Less than a month until my baby turns one. Woah.

Wednesday, May 11, 2011

Easter Fest

Saturday, May 7th was Trinity Reformed Church's 3rd Annual Easter Festival. When the final RSVP head count rolled in a few days before the feast, my friend Sarah and I had to do a little last minute scrambling to make sure we could feed everyone. We had assumed we would have something close to last year's count of 380, so when the numbers came in at 449, we knew we had underestimated all of the planning we'd been doing for months. Neither of us had ever organized dinner for that many people before, so we recruited some wonderful ladies from church to help us cook the main dish. As it was, I made seven batches of the biryani recipe I adapted to feed 10, and let me tell ya, it was a lot of food. Of course, when I calculated how much food we would need, I was thinking of how much my hungry brothers can eat in a sitting. I kept forgetting that we had lots of families... women and children who don't (usually) eat as much as a starving college guy. Needless to say, we overestimated a bit with the main dish, but I was glad we didn't run out of food altogether. The naan we made disappeared in a hurry, but I guess that means everyone liked it, right?

We had some great college kids recruited to help in the kitchen, and when we arrived to begin getting everything ready, people just started showing up to help. We were overwhelmed, and so glad that everything went as smoothly as it did. I even got to sit down and eat, hold my baby, enjoy a little bit of the entertainment, and take a few pictures.

Dinner. For 450 people. After the kids had eaten and rushed off to play games outside.

After dinner was out on the tables, but before the dishes started pouring in, I had a few minutes with my baby. Bryan was so great spending most of the day with her and keeping her happy while I rushed around like mad woman.

The Stervensons (being Abby, Josh and Caleb for this set) started us off with some fun entertainment and music.

Grace's Ezra watching the show.

Bryan's sister Christa hosted "Penalty Pictionary," which was hilarious. Here is Christa's sister Jessie drawing Norway. As a penalty for losing the last round, Tyler wears a dunce cap decked out with a fairy wand and tinsel.

My sweet husband, doing what he did all day.

There were all sorts of awesome things going on for the kids outside, including:

(Abra's Ophelia bobbin' for apples.)

Jacob and Bethany's adorably handsome Micah.

Then after dinner, kid's games, and entertainment, there was dancing. Live music and even a caller... everyone had a great time.

Sarah (in plaid) took a few minutes to enjoy the dancing.

And these were the leftovers. I was very happy that we didn't have to throw any of it away (waste not, want not, my mother always said), and we sent most of it home with families and college guys. Chloë has been eating it every day since then, too.

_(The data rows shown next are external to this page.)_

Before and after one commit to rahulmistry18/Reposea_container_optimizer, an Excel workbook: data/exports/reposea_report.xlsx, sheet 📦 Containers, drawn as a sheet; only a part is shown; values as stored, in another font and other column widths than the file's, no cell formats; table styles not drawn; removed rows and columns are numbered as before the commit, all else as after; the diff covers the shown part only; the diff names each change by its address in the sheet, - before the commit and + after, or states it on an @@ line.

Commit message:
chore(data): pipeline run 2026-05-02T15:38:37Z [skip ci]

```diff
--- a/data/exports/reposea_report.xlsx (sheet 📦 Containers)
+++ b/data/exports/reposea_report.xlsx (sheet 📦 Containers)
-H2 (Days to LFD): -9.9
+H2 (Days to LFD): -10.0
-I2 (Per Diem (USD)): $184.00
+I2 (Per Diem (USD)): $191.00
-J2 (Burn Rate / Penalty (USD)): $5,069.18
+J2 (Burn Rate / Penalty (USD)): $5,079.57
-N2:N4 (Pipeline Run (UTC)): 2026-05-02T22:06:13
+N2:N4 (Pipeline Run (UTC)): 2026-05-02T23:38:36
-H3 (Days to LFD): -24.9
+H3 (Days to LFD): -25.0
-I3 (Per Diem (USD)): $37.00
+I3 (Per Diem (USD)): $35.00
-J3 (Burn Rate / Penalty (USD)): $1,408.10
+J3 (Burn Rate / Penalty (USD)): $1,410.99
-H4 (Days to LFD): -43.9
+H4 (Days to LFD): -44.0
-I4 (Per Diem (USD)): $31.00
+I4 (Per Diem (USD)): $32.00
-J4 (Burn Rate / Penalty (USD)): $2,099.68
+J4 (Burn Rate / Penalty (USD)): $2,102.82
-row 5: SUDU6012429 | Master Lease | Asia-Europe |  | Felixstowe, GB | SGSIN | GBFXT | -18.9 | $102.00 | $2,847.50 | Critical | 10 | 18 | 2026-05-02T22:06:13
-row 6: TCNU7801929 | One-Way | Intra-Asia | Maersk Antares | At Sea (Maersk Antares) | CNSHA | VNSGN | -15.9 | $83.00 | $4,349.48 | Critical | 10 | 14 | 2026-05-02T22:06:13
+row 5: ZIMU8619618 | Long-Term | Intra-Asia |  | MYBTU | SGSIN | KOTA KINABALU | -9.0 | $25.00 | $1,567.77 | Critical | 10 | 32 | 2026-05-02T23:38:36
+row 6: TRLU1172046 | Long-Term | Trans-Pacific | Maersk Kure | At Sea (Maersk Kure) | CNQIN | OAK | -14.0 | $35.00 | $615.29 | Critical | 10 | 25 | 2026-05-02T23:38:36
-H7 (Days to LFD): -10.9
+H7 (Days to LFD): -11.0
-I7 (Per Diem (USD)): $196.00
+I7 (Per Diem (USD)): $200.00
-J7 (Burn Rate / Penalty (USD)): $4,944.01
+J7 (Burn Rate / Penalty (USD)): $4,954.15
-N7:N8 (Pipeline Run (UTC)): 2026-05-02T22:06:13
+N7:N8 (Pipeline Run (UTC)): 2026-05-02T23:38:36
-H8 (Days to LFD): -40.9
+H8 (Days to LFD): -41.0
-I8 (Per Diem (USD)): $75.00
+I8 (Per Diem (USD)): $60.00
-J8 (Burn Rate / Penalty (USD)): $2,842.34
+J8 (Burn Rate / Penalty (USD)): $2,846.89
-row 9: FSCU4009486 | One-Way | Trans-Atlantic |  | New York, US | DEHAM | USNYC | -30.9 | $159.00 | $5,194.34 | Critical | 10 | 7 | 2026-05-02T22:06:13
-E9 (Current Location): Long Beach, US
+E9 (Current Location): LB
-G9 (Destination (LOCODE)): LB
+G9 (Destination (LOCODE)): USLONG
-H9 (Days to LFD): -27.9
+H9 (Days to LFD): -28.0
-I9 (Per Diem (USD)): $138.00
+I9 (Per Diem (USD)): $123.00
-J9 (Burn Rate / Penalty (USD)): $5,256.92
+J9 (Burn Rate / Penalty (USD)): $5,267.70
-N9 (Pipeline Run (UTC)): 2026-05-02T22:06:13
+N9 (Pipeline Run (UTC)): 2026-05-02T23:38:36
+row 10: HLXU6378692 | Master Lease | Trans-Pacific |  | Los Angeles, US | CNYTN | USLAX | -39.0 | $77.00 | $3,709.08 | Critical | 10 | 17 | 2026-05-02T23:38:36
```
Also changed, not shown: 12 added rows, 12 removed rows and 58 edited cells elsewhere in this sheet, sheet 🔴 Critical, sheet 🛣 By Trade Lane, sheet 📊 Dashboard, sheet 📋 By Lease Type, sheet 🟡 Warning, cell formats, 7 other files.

Dishes took a while, but we had more help than we knew what to do with. And what a joyful crew of dishwashers we had. There was lots of laughter and even more singing, from Disney classics to 500 Miles by The Proclaimers. It was so much fun, and made me think back to washing dishes at Camp Of The Risen Son, oh, 15 years ago. We got out of there an hour earlier than the clean up crew did last year, so we considered that to be a huge accomplishment. It was a wonderful evening, and we were so grateful for the many hands that helped.